In an effort to reduce the spread of COVID-19 while remaining operational, many schools have begun to enforce and increase hand-washing protocols. However, it is also important to remember that schools are also consumers of goods that face shortages (such as soaps and hand sanitizer for students and gloves for food service workers) and officials need to consider how they can adapt and respond when they are expected to provide a safe and sanitary environment if they remain operational amid an incidence or outbreak.

Other issues decision-makers are considering:

  • Continuing to provide additional services such as free and reduced lunch for students.
    • Many schools now also offer breakfast and backpack weekend food for families in need and school closures can gravely impact the nutritional well-being of these students.
    • Can this be remedied by delivering meals to students?
      • Factors to consider:
        • If a location for pick up is designated for meal delivery, how to be sure that is not a center for virus spreading?
        • Are there increased risks/food safety issues (what if a food handler tests positive)?
        • Will this become a county or state Health and Human Services responsibility if the schools are closed or will some schools continue to operate kitchens and facilitate food services?
  • Students need safe (and preferably productive) ways to spend their time when not in school—what will they do?
    • Can the government regulate how many and how and where students can gather if schools are closed?
    • Pop-up camps or other traditional childcare options may defeat the purpose of the closure—just shift the risk to another location.
    • Can parents adopt a co-op approach where 5-10 families come together so each family only has to take one day off every 1-2 weeks (or can that many children not gather together, again defeating the purpose of the closure?)
  • Continuity of education, especially in the case of extended closures, may be a top goal.
    • Can this be achieved via online learning?
      • Do all students have access to internet and devices?
      • Are free services available? If so, do parents know about them or how will they become better informed?
      • Some school districts have contracts for online public school services.
        • Can they be scaled?
        • How quickly can families and schools shift to this model?
    • Can schoolwork be sent home/distributed weekly as the closure progresses?
    • Continuity is important because:
      • Students must meet testing requirements and benchmarks for school funding and to graduate to another class
      • Coursework is needed for preparing for and taking Advanced Placement (AP) exams; in turn many students may rely on AP Credits for college placement purposes and to reduce the number of credits needed for graduation (this can have a significant financial impact).
    • If a state of emergency is declared, are makeup days required?
    • Will school have to be extended into the summer per the state code?
  • While not necessarily part of the closure calculation, it is important to also note potential ripple effects of closures including:
    • Parents losing time from work.
    • Hourly school workers not earning wages (bus drivers, food-service, substitute teachers and the like).
    • Economic impacts of schools paying salaried workers during closure but also having to pay additional costs if missed time is made up.

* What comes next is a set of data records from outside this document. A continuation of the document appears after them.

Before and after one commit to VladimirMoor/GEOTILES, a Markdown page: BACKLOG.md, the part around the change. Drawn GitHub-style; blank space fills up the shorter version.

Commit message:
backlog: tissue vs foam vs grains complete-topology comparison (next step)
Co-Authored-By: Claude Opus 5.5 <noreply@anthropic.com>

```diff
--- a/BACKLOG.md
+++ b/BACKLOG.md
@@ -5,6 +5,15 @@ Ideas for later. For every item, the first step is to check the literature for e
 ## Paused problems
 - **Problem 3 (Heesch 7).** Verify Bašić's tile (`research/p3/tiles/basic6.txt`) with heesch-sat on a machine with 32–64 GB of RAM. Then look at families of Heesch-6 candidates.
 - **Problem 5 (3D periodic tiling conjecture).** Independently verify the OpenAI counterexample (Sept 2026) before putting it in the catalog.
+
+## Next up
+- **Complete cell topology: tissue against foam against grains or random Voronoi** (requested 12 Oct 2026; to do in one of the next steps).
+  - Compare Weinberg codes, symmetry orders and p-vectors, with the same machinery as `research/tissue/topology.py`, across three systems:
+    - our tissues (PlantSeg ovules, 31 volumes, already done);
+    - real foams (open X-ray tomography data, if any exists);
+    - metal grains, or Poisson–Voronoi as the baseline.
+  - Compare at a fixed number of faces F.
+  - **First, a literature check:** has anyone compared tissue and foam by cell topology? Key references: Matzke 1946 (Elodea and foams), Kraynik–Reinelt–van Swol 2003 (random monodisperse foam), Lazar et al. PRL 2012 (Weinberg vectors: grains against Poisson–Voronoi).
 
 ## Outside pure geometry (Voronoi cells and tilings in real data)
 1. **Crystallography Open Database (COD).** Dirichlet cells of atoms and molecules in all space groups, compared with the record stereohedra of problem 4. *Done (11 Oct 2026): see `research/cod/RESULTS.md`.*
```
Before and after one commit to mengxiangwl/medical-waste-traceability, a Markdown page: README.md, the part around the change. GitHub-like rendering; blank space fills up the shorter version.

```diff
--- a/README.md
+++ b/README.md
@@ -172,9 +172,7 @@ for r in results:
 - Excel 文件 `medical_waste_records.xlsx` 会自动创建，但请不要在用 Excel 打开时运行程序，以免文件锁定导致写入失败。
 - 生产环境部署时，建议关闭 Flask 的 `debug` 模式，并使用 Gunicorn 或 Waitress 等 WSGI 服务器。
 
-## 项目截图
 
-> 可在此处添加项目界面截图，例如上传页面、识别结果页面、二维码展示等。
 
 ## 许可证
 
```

These are some of the considerations decision makers will need to keep in mind when thinking about school closures amid COVID-19.